By GRACE PERRY
This past Tuesday in Worner, students, faculty, and staff alike gathered to celebrate Colorado College Hijab Day. This day is dedicated to honoring the Muslim head covering and to spread awareness about its significance, not the distorted view so often perpetuated in our discourse today. Members of the CC community were encouraged to wear a hijab for the afternoon and reflect on their experience. Were they treated differently? Did people stare? At any point did they feel unsafe?
“Now hijab is under attack,” said Mahadia Abu Dalal, the Arabic Cultural Program Coordinator and leading organizer of the event. “They say that hijab is a tool to oppress women around the world, but actually it’s not … I personally consider it an accessory and also an identity; it’s part of my identity.”
When Dalal arrived on campus from Gaza last fall, she experienced fear and insecurity about her hijab for the first time in her life; she was walking in downtown Colorado Springs when a man yelled at her from his car, “Go home you terrorist bitch.” She has been wearing a hijab since she was 10 years old, nearly two decades now, and she had never faced an aggressive or threatening reaction until that moment. She recalls being honestly scared for her life.

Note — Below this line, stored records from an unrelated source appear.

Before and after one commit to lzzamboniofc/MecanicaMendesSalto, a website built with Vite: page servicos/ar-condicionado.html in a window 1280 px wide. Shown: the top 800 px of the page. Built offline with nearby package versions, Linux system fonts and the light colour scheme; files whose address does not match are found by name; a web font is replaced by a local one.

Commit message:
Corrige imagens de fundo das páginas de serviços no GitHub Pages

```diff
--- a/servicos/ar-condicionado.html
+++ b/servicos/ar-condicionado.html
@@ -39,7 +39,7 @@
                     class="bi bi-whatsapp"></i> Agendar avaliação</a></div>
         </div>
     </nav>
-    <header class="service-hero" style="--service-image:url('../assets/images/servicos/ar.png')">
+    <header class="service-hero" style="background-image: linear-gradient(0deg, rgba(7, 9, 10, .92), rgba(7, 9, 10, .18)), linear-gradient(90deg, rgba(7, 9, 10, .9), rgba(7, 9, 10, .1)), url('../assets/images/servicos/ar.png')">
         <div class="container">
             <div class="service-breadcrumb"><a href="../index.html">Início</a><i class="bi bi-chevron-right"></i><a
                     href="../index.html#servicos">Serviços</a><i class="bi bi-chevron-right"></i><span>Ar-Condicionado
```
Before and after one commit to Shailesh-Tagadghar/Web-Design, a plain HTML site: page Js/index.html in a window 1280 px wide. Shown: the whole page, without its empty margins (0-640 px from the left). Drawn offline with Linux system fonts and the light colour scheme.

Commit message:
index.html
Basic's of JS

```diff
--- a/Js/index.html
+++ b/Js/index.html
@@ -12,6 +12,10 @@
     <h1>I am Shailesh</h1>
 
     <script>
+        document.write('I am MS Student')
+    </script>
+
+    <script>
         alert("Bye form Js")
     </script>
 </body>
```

“I had [my hijab] off for two months,” Dalal recounted. “I felt like I was missing an organ. It was like missing a hand or a leg or something: something essential, like something that defines you. It made me feel so bad I couldn’t continue with my life anymore. I felt like, ‘What is the point of feeling safe and then not being content deep inside?’ So I felt really bad, and I wanted to feel good again, so I got back with my hijab.”
This traumatic experience solidified Dalal’s belief that education surrounding Islam and its practices is essential—especially in what she calls the “Trumpism era,” characterized by extreme Islamophobia and anti-Muslim hate crimes.
“People ask weird questions about hijabs because they don’t know,” Dalal said. “The problem is that they don’t know. But once they know, everything changes. It’s just the lack of knowledge, I’d say.” Consequently, she organized CC Hijab Day in hopes of educating the community about Muslim practices while promoting authentic dialogue to combat the dominant, distorted narrative heard across the country.
The event was well-received by the community, with over 20 people participating over the course of the afternoon, including Tess Powers, Director of Faculty Research Support, and Professor of Psychology Emily Chan.
Chan described the event as “Help[ing] build bridges across cultures,” and emphasized the need for more intentional and thought-provoking events like Hijab Day on campus. “It is important that these opportunities exist where people with different knowledge backgrounds and different traditions authentically meet each other and learn more about each other rather than rely on the surface-level stereotypes,” Chan said.
Students expressed similar sentiments to Chan. They were eager to expand their knowledge and understanding of hijabs and actually experience wearing one. For almost all of the students, it was their first time wearing a head covering of any sort.
Atiya Harvey ’18 further reiterated the importance of dismantling the misconception that hijabs are inherently oppressive and giving people the space to express themselves however they want: “Just like it’s okay for you to wear a bikini, it’s okay for someone to wear a hijab if that’s what they want to do.”
After wearing a hijab for the afternoon, participants shared their experiences with one another and the broader community, both in-person and over Facebook. Sasha Nader ’19 is of Lebanese descent and occasionally wears a hijab when attending mosque. However, after today’s experience, she is seriously considering wearing a hijab more frequently. She also reflected more deeply on the intersection between hijabs and identity.
“I feel like so much baggage is put on the hijab, especially in the U.S., so that it can feel like you’re wearing politics rather than just clothes which are an expression of self,” Nader said. “So it’s been fun just being Sasha, I guess, and understanding the hijab is just an extension of that being.”
While most participants reported positive experiences, they also shared more complex, even scary, moments. Powers wrote on Facebook using the #CC_Hijab_Day: “For the first time in a while I wondered about my safety in the daylight.”
Heba Shiban, a first-year originally from Syria, commented on the discomfort she caused people by wearing a hijab—and her pride in causing it. “I noticed people looking at me in a different light because of the innate negative perceptions people have of Muslims … and when they stared, I felt proud that I made them feel that uncomfortable.”
Dalal said this discomfort was in fact one of the event’s primary objectives because without discomfort, there can be no growth. She, along with the help of CC’s Muslim Student Association and the Colorado Springs Islamic Community, successfully created an opportunity for this discomfort to take place in a productive way that advanced rather than hindered dialogue.
In the end, Dalal hoped she encouraged people to see the hijab as a liberating choice rather than an oppressive force, contextualizing the head covering within the broader discussion of women’s freedom.
“Nobody has the right to tell women what to wear or how she should look like,” Dalal said firmly. “Every woman has the right to wear whatever she wants if it makes her feel good, even if it was covering her whole self or going out naked. If she feels good, that’s what matters.”